## Problem description
Restate each entry below exactly; pictures stay out of the copy.

Difference listings:

• • • •

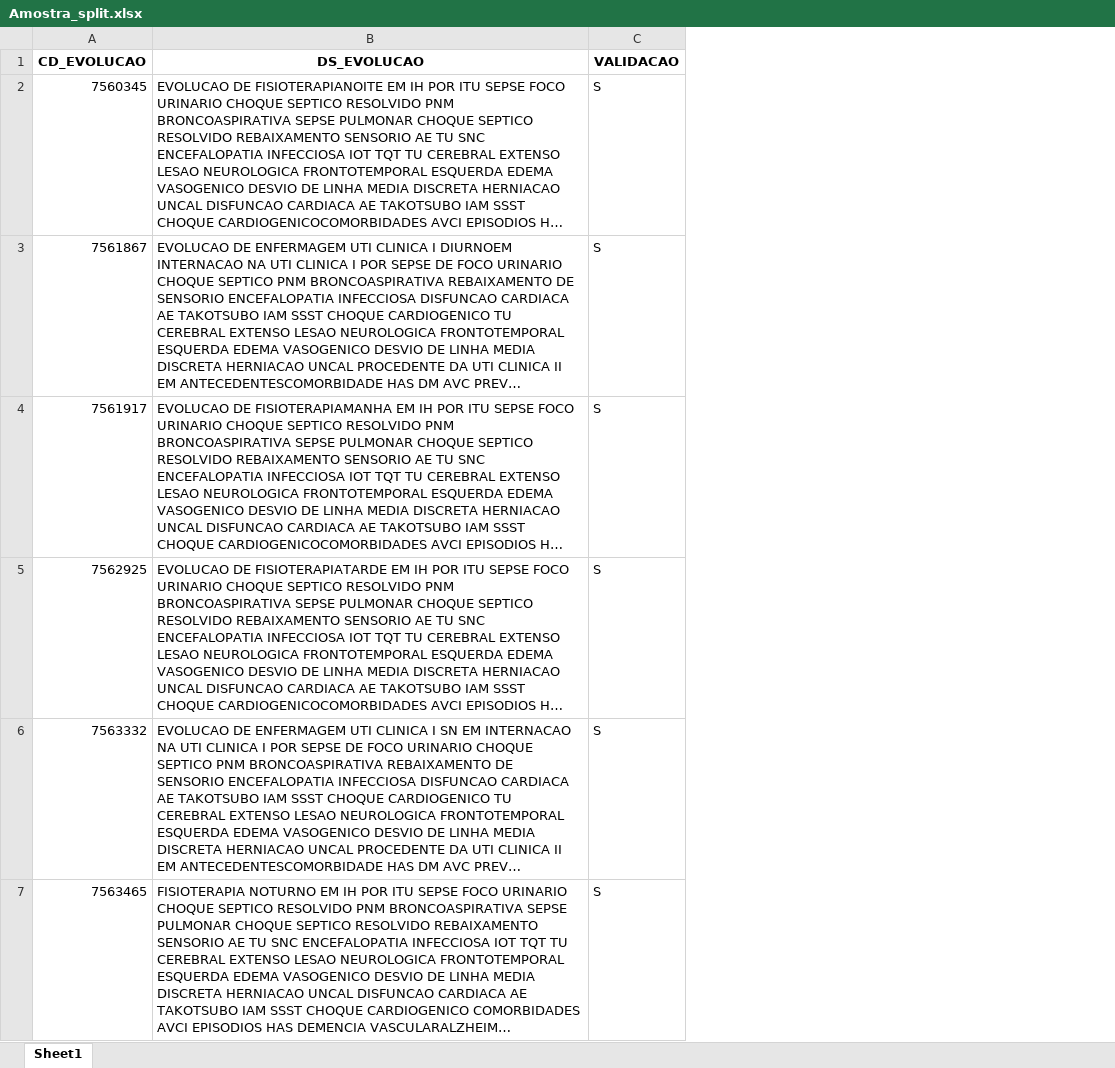
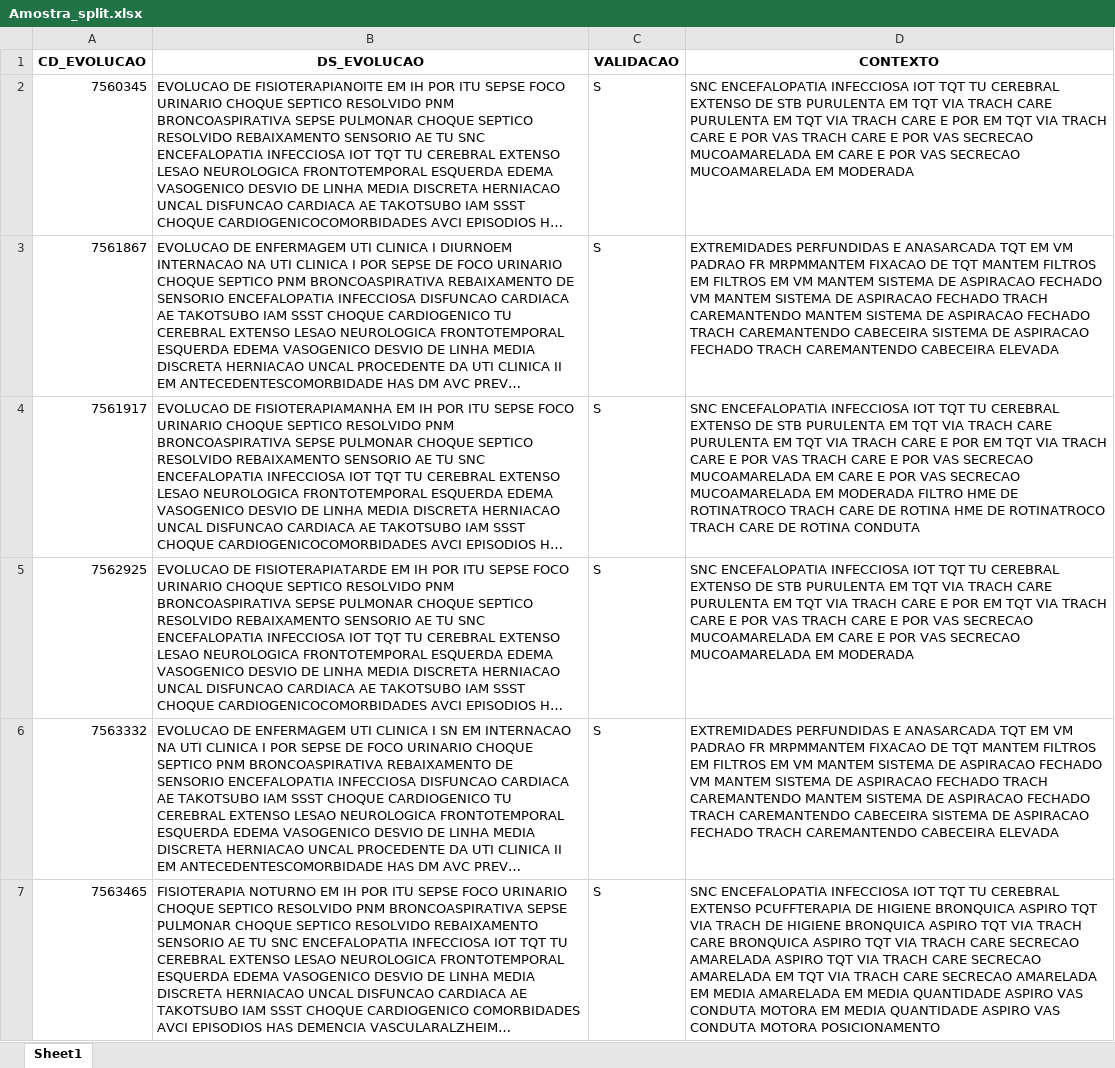
Before and after one commit to arturvavs/Analise-Coligacao-V2, an Excel workbook: Amostra_split.xlsx, sheet Sheet1, drawn as a sheet; only a part is shown; long unchanged cells end in …; values as stored, in another font and other column widths than the file's, no borders; the diff names each change by its address in the sheet, - before the commit and + after, or states it on an @@ line.

```diff
--- a/Amostra_split.xlsx (sheet Sheet1)
+++ b/Amostra_split.xlsx (sheet Sheet1)
+column D (CONTEXTO), rows 2-7: SNC ENCEFALOPATIA INFECCIOSA IOT TQT TU CEREBRAL EXTENSO DE STB PURULENTA EM TQT VIA TRACH CARE PURULENTA EM TQT VIA TRACH CARE E POR EM TQT VIA TRACH CARE E POR VAS TRACH CARE E POR VAS SECRECAO MUCOAMARELADA EM CARE E POR VAS SECRECAO MUCOAMARELADA EM MODERADA | EXTREMIDADES PERFUNDIDAS E ANASARCADA TQT EM VM PADRAO FR MRPMMANTEM FIXACAO DE TQT MANTEM FILTROS EM FILTROS EM VM MANTEM SISTEMA DE ASPIRACAO FECHADO VM MANTEM SISTEMA DE ASPIRACAO FECHADO TRACH CAREMANTENDO MANTEM SISTEMA DE ASPIRACAO FECHADO TRACH CAREMANTENDO CABECEIRA SISTEMA DE ASPIRACAO FECHADO TRACH CAREMANTENDO CABECEIRA ELEVADA | SNC ENCEFALOPATIA INFECCIOSA IOT TQT TU CEREBRAL EXTENSO DE STB PURULENTA EM TQT VIA TRACH CARE PURULENTA EM TQT VIA TRACH CARE E POR EM TQT VIA TRACH CARE E POR VAS TRACH CARE E POR VAS SECRECAO MUCOAMARELADA EM CARE E POR VAS SECRECAO MUCOAMARELADA EM MODERADA FILTRO HME DE ROTINATROCO TRACH CARE DE ROTINA HME DE ROTINATROCO TRACH CARE DE ROTINA CONDUTA | SNC ENCEFALOPATIA INFECCIOSA IOT TQT TU CEREBRAL EXTENSO DE STB PURULENTA EM TQT VIA TRACH CARE PURULENTA EM TQT VIA TRACH CARE E POR EM TQT VIA TRACH CARE E POR VAS TRACH CARE E POR VAS SECRECAO MUCOAMARELADA EM CARE E POR VAS SECRECAO MUCOAMARELADA EM MODERADA | EXTREMIDADES PERFUNDIDAS E ANASARCADA TQT EM VM PADRAO FR MRPMMANTEM FIXACAO DE TQT MANTEM FILTROS EM FILTROS EM VM MANTEM SISTEMA DE ASPIRACAO FECHADO VM MANTEM SISTEMA DE ASPIRACAO FECHADO TRACH CAREMANTENDO MANTEM SISTEMA DE ASPIRACAO FECHADO TRACH CAREMANTENDO CABECEIRA SISTEMA DE ASPIRACAO FECHADO TRACH CAREMANTENDO CABECEIRA ELEVADA | SNC ENCEFALOPATIA INFECCIOSA IOT TQT TU CEREBRAL EXTENSO PCUFFTERAPIA DE HIGIENE BRONQUICA ASPIRO TQT VIA TRACH DE HIGIENE BRONQUICA ASPIRO TQT VIA TRACH CARE BRONQUICA ASPIRO TQT VIA TRACH CARE SECRECAO AMARELADA ASPIRO TQT VIA TRACH CARE SECRECAO AMARELADA EM TQT VIA TRACH CARE SECRECAO AMARELADA EM MEDIA AMARELADA EM MEDIA QUANTIDADE ASPIRO VAS CONDUTA MOTORA EM MEDIA QUANTIDADE ASPIRO VAS CONDUTA MOTORA POSICIONAMENTO
```
Also changed, not shown: Amostra_split_teste.xlsx, 1 other file.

• • • •

## Task result
Before and after one commit to arturvavs/Analise-Coligacao-V2, an Excel workbook: Amostra_split.xlsx, sheet Sheet1, drawn as a sheet; only a part is shown; long unchanged cells end in …; values as stored, in another font and other column widths than the file's, no borders; the diff names each change by its address in the sheet, - before the commit and + after, or states it on an @@ line.

```diff
--- a/Amostra_split.xlsx (sheet Sheet1)
+++ b/Amostra_split.xlsx (sheet Sheet1)
+column D (CONTEXTO), rows 2-7: SNC ENCEFALOPATIA INFECCIOSA IOT TQT TU CEREBRAL EXTENSO DE STB PURULENTA EM TQT VIA TRACH CARE PURULENTA EM TQT VIA TRACH CARE E POR EM TQT VIA TRACH CARE E POR VAS TRACH CARE E POR VAS SECRECAO MUCOAMARELADA EM CARE E POR VAS SECRECAO MUCOAMARELADA EM MODERADA | EXTREMIDADES PERFUNDIDAS E ANASARCADA TQT EM VM PADRAO FR MRPMMANTEM FIXACAO DE TQT MANTEM FILTROS EM FILTROS EM VM MANTEM SISTEMA DE ASPIRACAO FECHADO VM MANTEM SISTEMA DE ASPIRACAO FECHADO TRACH CAREMANTENDO MANTEM SISTEMA DE ASPIRACAO FECHADO TRACH CAREMANTENDO CABECEIRA SISTEMA DE ASPIRACAO FECHADO TRACH CAREMANTENDO CABECEIRA ELEVADA | SNC ENCEFALOPATIA INFECCIOSA IOT TQT TU CEREBRAL EXTENSO DE STB PURULENTA EM TQT VIA TRACH CARE PURULENTA EM TQT VIA TRACH CARE E POR EM TQT VIA TRACH CARE E POR VAS TRACH CARE E POR VAS SECRECAO MUCOAMARELADA EM CARE E POR VAS SECRECAO MUCOAMARELADA EM MODERADA FILTRO HME DE ROTINATROCO TRACH CARE DE ROTINA HME DE ROTINATROCO TRACH CARE DE ROTINA CONDUTA | SNC ENCEFALOPATIA INFECCIOSA IOT TQT TU CEREBRAL EXTENSO DE STB PURULENTA EM TQT VIA TRACH CARE PURULENTA EM TQT VIA TRACH CARE E POR EM TQT VIA TRACH CARE E POR VAS TRACH CARE E POR VAS SECRECAO MUCOAMARELADA EM CARE E POR VAS SECRECAO MUCOAMARELADA EM MODERADA | EXTREMIDADES PERFUNDIDAS E ANASARCADA TQT EM VM PADRAO FR MRPMMANTEM FIXACAO DE TQT MANTEM FILTROS EM FILTROS EM VM MANTEM SISTEMA DE ASPIRACAO FECHADO VM MANTEM SISTEMA DE ASPIRACAO FECHADO TRACH CAREMANTENDO MANTEM SISTEMA DE ASPIRACAO FECHADO TRACH CAREMANTENDO CABECEIRA SISTEMA DE ASPIRACAO FECHADO TRACH CAREMANTENDO CABECEIRA ELEVADA | SNC ENCEFALOPATIA INFECCIOSA IOT TQT TU CEREBRAL EXTENSO PCUFFTERAPIA DE HIGIENE BRONQUICA ASPIRO TQT VIA TRACH DE HIGIENE BRONQUICA ASPIRO TQT VIA TRACH CARE BRONQUICA ASPIRO TQT VIA TRACH CARE SECRECAO AMARELADA ASPIRO TQT VIA TRACH CARE SECRECAO AMARELADA EM TQT VIA TRACH CARE SECRECAO AMARELADA EM MEDIA AMARELADA EM MEDIA QUANTIDADE ASPIRO VAS CONDUTA MOTORA EM MEDIA QUANTIDADE ASPIRO VAS CONDUTA MOTORA POSICIONAMENTO
```
Also changed, not shown: Amostra_split_teste.xlsx, 1 other file.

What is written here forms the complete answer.